Front-end code change data:
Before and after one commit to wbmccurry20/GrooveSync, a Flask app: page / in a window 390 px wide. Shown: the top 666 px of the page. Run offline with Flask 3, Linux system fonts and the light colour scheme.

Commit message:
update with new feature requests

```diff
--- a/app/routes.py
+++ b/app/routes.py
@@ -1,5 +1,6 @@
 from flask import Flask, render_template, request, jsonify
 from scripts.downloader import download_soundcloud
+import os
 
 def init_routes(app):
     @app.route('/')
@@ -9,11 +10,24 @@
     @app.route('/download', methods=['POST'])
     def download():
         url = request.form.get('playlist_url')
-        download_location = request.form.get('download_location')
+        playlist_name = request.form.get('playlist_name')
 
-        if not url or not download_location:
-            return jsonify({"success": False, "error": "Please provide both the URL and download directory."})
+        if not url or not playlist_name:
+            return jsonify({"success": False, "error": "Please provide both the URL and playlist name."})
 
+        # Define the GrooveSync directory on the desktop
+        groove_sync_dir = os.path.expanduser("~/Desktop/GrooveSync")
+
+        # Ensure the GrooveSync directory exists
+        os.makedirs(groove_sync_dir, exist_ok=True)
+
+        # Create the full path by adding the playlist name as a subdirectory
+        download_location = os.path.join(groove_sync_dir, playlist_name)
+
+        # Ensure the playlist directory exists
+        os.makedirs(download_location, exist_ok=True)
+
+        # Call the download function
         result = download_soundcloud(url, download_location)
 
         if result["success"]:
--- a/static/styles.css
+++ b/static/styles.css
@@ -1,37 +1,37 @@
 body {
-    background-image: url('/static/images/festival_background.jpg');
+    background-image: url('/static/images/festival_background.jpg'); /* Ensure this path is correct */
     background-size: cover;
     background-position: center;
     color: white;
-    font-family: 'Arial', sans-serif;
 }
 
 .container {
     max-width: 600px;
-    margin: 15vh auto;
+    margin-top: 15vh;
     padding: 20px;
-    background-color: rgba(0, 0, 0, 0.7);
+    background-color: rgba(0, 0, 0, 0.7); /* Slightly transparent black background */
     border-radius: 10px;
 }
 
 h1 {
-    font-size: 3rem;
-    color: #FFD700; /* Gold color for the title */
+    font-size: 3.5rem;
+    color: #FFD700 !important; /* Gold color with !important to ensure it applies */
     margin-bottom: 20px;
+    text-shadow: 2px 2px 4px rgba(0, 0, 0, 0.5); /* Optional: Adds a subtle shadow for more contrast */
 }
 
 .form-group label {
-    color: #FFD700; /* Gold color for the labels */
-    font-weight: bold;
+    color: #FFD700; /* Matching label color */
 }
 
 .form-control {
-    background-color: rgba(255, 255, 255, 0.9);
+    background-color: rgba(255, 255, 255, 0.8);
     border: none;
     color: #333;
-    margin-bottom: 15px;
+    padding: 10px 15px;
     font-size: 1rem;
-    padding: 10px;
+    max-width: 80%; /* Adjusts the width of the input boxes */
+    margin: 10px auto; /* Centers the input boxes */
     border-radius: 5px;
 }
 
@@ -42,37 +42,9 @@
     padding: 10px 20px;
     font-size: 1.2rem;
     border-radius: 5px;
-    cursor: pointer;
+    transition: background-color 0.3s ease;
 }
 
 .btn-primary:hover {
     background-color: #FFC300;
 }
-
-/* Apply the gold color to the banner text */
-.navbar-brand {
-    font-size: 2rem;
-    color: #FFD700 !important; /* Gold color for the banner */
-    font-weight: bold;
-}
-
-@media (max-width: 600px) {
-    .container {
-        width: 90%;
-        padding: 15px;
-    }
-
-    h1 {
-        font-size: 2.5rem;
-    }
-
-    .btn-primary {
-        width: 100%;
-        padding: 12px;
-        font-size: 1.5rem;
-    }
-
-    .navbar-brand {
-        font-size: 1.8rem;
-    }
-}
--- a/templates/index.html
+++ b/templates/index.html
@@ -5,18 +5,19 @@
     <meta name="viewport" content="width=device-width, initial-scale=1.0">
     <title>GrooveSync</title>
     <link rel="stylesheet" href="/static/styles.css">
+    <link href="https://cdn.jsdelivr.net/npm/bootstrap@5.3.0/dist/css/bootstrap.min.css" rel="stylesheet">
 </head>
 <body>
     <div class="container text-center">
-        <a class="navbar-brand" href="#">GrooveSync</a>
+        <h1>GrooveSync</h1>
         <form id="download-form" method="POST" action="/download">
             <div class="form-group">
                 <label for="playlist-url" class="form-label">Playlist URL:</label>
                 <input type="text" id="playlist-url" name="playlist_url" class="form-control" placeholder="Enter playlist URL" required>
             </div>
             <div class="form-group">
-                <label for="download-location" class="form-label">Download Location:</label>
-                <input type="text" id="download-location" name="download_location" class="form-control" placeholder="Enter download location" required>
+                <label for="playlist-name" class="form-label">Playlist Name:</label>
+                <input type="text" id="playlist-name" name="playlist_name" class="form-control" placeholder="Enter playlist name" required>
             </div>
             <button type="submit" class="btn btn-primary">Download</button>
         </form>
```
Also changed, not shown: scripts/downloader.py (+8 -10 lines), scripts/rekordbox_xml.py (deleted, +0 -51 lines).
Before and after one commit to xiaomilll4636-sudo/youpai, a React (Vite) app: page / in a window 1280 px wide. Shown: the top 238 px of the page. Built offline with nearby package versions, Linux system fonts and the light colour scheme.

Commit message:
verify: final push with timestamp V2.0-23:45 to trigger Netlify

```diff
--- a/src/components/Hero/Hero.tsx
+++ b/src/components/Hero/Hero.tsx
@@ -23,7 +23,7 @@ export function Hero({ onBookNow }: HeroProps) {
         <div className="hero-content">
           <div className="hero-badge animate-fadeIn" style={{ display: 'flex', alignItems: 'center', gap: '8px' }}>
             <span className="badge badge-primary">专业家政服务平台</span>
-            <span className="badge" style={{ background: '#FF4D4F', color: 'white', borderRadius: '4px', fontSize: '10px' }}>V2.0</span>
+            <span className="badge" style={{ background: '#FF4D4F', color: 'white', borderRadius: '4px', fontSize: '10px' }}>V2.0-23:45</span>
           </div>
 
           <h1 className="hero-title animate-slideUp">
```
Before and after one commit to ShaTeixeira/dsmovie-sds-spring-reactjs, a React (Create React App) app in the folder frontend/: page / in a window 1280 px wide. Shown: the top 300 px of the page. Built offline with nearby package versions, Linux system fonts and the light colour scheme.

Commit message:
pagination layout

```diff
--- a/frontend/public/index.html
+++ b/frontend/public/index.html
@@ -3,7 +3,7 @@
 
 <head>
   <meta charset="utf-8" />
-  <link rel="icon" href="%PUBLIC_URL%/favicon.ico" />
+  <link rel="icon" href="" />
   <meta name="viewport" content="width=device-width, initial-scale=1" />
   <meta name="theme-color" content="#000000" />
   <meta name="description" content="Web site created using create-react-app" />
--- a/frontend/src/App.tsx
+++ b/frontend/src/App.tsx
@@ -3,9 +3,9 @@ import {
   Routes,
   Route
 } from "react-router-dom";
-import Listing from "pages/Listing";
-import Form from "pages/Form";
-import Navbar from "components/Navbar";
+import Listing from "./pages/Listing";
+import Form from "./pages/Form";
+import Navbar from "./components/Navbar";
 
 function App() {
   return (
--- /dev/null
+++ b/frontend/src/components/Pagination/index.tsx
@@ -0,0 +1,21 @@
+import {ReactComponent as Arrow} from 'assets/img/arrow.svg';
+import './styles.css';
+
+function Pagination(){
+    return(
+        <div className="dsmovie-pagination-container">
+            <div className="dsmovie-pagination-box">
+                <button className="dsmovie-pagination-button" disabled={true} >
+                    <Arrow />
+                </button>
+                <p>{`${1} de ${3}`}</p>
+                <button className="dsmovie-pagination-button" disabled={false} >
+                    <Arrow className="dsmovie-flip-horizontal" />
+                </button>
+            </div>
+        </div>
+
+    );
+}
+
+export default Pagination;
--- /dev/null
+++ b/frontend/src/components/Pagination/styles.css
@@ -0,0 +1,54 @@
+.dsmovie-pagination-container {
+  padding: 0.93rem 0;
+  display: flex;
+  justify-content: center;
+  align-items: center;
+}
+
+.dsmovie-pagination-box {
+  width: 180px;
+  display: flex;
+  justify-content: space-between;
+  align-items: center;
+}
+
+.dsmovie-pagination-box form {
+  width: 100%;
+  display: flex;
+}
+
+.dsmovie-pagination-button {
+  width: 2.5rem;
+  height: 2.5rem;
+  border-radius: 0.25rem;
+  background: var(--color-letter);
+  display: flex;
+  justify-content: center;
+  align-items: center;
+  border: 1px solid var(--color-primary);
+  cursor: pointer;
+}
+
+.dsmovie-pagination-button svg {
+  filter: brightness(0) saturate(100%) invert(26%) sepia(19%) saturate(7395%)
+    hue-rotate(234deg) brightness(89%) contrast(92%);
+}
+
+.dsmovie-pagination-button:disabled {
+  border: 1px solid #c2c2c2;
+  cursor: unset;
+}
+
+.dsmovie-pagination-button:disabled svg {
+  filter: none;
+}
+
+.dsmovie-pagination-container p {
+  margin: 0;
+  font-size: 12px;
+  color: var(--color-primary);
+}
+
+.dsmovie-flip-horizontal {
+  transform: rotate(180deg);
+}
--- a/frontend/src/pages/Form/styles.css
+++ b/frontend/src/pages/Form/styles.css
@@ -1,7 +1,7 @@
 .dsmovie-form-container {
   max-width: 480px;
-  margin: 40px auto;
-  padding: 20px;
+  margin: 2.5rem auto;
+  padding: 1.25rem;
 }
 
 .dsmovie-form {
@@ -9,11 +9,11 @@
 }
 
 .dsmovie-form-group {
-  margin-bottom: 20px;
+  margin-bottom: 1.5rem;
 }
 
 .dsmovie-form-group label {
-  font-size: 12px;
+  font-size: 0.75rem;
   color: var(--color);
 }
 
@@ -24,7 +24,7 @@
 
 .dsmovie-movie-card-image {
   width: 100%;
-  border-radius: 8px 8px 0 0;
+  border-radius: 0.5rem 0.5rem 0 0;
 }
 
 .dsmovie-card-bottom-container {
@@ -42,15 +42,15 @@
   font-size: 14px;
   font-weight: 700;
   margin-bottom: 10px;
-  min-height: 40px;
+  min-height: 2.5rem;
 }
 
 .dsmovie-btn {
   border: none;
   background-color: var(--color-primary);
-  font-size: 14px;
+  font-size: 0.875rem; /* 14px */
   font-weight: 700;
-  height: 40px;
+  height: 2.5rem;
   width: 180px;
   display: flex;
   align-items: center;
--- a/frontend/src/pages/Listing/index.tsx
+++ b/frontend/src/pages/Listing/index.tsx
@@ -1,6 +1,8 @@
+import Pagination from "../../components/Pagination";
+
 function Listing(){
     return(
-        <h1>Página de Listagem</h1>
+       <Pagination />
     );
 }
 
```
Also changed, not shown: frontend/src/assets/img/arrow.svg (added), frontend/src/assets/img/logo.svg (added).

YOUR INSTRUCTIONS:
Identify the lines above with the word "from". Copy them.

WRITTEN SOLUTION:
 from flask import Flask, render_template, request, jsonify
 from scripts.downloader import download_soundcloud
 } from "react-router-dom";
-import Listing from "pages/Listing";
-import Form from "pages/Form";
-import Navbar from "components/Navbar";
+import Listing from "./pages/Listing";
+import Form from "./pages/Form";
+import Navbar from "./components/Navbar";
+import {ReactComponent as Arrow} from 'assets/img/arrow.svg';
+import Pagination from "../../components/Pagination";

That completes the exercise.